    1. I am amazed at their stabbing ability given their limp wrists.

  3. The problem of eliminating everything that came from Obamacare started in the House when Trump, who said he would be very happy with single-payer, advocated a system of federally-controlled heathcare - O'Care Lite - instead of just throwing out the bathwater and all the fecal material with it.

    On to the Senate, where nothing can survive but more and bigger government programs - and the conservative cause was sunk. The problem is that Trump doesn't have a conservative bone in his body and imposing more government mandates fits his style exactly.

    So, no, the only way for the Republicans to live up to campaign promises is for Trump to listen to Senators Cruz, Paul and Lee.

  4. Worse than just losing the Senate, we would have lost the Supreme Court.

    The court rejected hearing the latest 2nd Amendment case to come before it. Thomas and Gorsuch wanted to hear it, but they needed two more. What the hell is wrong with Alito and Roberts?

  5. I think the Republican Party has gone the way of the Whigs. Time for a renewal party that is Pro-American, smaller Gubmint and welcoming of disenchanted Dems.

  6. Most republicans are going to support reductions in immigration only if they are kicking and screaming. That issue won Trump the election, neither party wants to reduce it, and a majority of the American people consistently do. Something's gotta give.

    1. Immigration increases demand for government, so DC is all for it.

  7. GOPe "Republicans better start working with Trump"...

    or else be removed and replaced by candidates who espouses TP principles such as less government, reduction and eventual elimination of the fed deficit and draining of the swamp.

  8. Gee. do you think the AP is left-wing? They never miss a chance to call the Kochs "conservative", even though they aren't particularly.

  9. Dear Congress-critter: You said you would do everything you could to repeal Obamacare. So, now, go repeal Obamacare.

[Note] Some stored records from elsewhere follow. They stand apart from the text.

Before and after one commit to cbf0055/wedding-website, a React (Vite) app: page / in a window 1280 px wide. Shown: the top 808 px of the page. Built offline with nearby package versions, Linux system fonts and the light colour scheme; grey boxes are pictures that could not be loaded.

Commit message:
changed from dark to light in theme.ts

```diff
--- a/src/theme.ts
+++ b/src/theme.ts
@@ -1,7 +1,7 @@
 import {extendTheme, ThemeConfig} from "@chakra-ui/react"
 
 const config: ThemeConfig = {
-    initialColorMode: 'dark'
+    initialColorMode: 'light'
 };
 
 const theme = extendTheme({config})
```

    1. They did in January 2016, but knew Obama would veto it, which he did. To do it now means they own it and they have no stomach for that.

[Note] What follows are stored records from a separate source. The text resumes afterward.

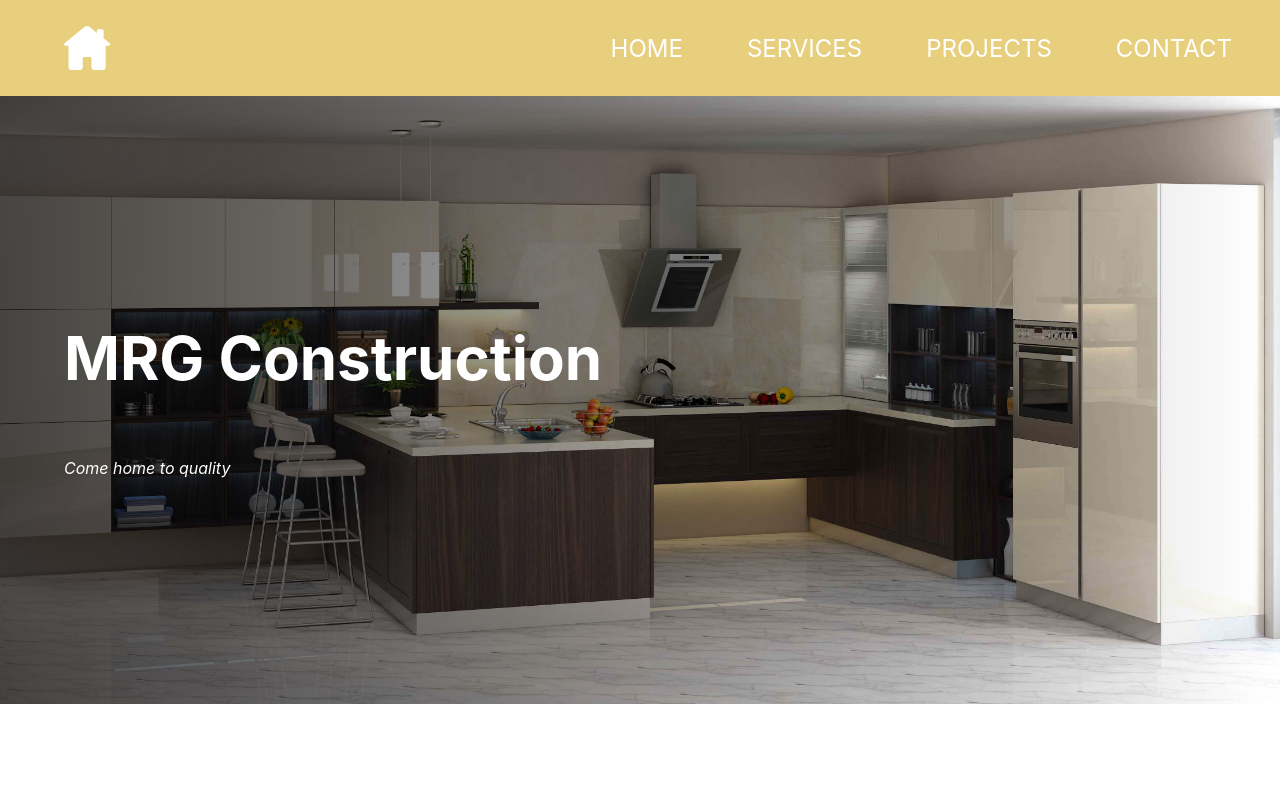
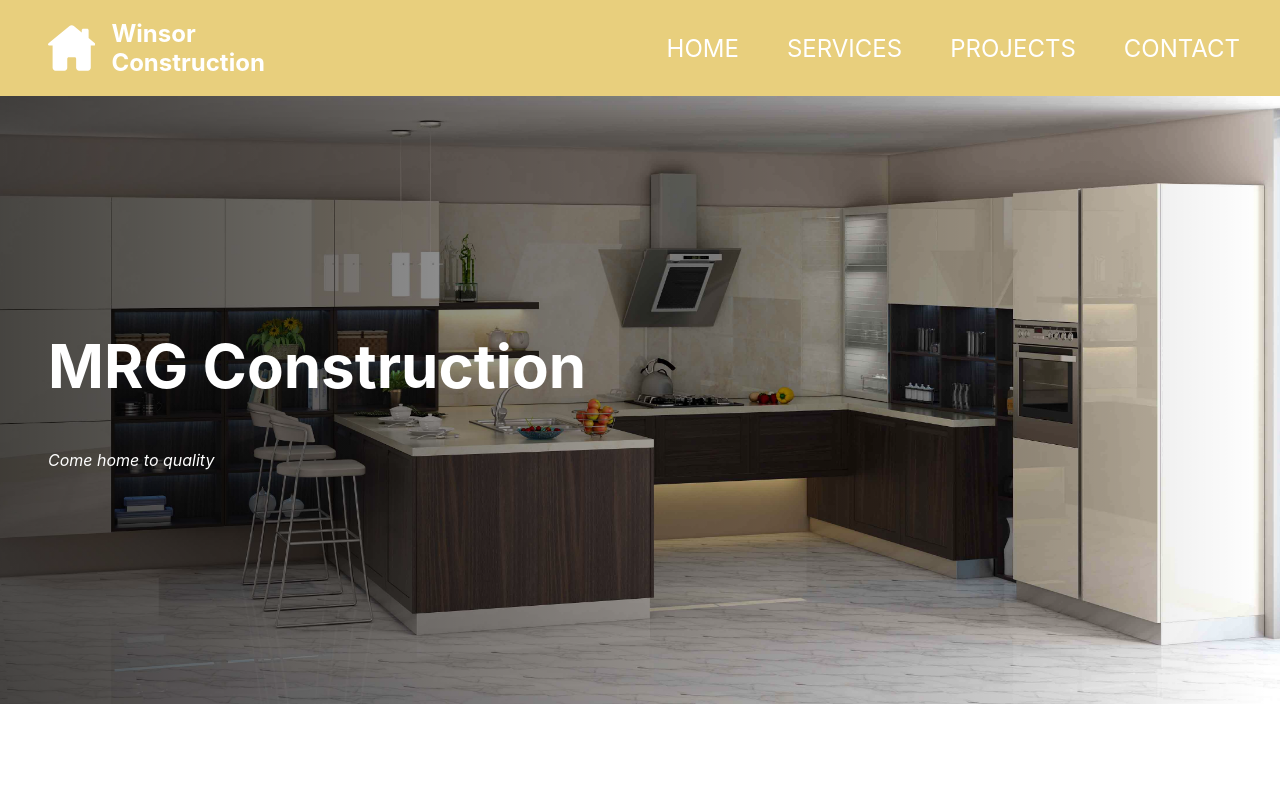
Before and after one commit to asholiver/mrg-construction, a React (Create React App) app: page / in a window 1280 px wide. Shown: the top 800 px of the page. Built offline with nearby package versions, Linux system fonts and the light colour scheme.

Commit message:
media queries

```diff
--- a/src/css/Settings.css
+++ b/src/css/Settings.css
@@ -9,11 +9,11 @@
     --g-spacing-x-small: 0.5rem;
     --g-spacing-small: 0.75rem;
     --g-spacing: 1rem;
-    --g-spacing-large: 1.5rem;
-    --g-spacing-x-large: 2rem;
-    --g-spacing-2x-large: 2.5rem;
-    --g-spacing-3x-large: 3rem;
-    --g-spacing-4x-large: 4rem;
+    --g-spacing-large: 1.25rem;
+    --g-spacing-x-large: 1.5rem;
+    --g-spacing-2x-large: 2rem;
+    --g-spacing-3x-large: 2.5rem;
+    --g-spacing-4x-large: 3rem;
 
     --g-font-size-small: 0.75rem;
     --g-font-size: 1rem;
--- a/src/layout/Header/Header.css
+++ b/src/layout/Header/Header.css
@@ -11,7 +11,7 @@
     z-index: 1;
 }
 
-@media only screen and (min-width: 52em) {
+@media only screen and (min-width: 66em) {
     .l-header {
         padding: 0 var(--g-spacing) 0 var(--g-spacing-4x-large);
     }
--- a/src/layout/Page/Page.css
+++ b/src/layout/Page/Page.css
@@ -1,3 +1,17 @@
 .c-logo-icon {
     color: var(--g-color-text);
+    margin-right: var(--g-spacing);
 }
+
+.c-company-title {
+    font-size: var(--g-font-size-large);
+    color: var(--g-color-text);
+    display: none;
+}
+
+
+@media only screen and (min-width: 55em) {
+    .c-company-title {
+        display: block;
+    }
+}
--- a/src/layout/Page/Page.js
+++ b/src/layout/Page/Page.js
@@ -31,8 +31,11 @@ class Page extends Component {
     return (
       <Fragment>
         <Header>
-          <Icon icon="home" classes="c-logo-icon" />
-          {/* <Image alt="company logo" src={logo} /> */}
+          <Fragment>
+            <Icon icon="home" classes="c-logo-icon" size="large" />
+            <h1 className="c-company-title">Winsor Construction</h1>
+          </Fragment>
+
           <MenuButton onClick={this.toggleMenu} isActive={activeMenu} />
           <Menu isActive={activeMenu} />
         </Header>
```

    2. They did in January 2016, but knew Obama would veto it, which he did. To do it now means they own it and they have no stomach for that.

  10. So they're worried about losing their jobs, not about the country going down the tubes....

    1. I despise the Republican leadership, especially those in the Senate, and wish the seven plagues of Egypt upon their heads.

  11. The problem, among others, is that ALL constituents, Right/Left/Unk are addicted to Stalinized medicine. That includes Trump. He is as much for the alleged benefits of Obamacare as anyone, he just thinks he can finance them more responsibly. Only when everyone understands they do NOT have a claim on the contents of the next guy's pocket, regardless of your 'need' will we be getting anywhere. Before that though the system at large will collapse. Medicare for all? Medicare is already insolvent and dragging down hospitals, practices and entire treatment protocols with it. You can't farm out your responsibilities, fellow babies. What's that? You paid into the system and expect to draw out? There ya go. Collapse it is then. Forward.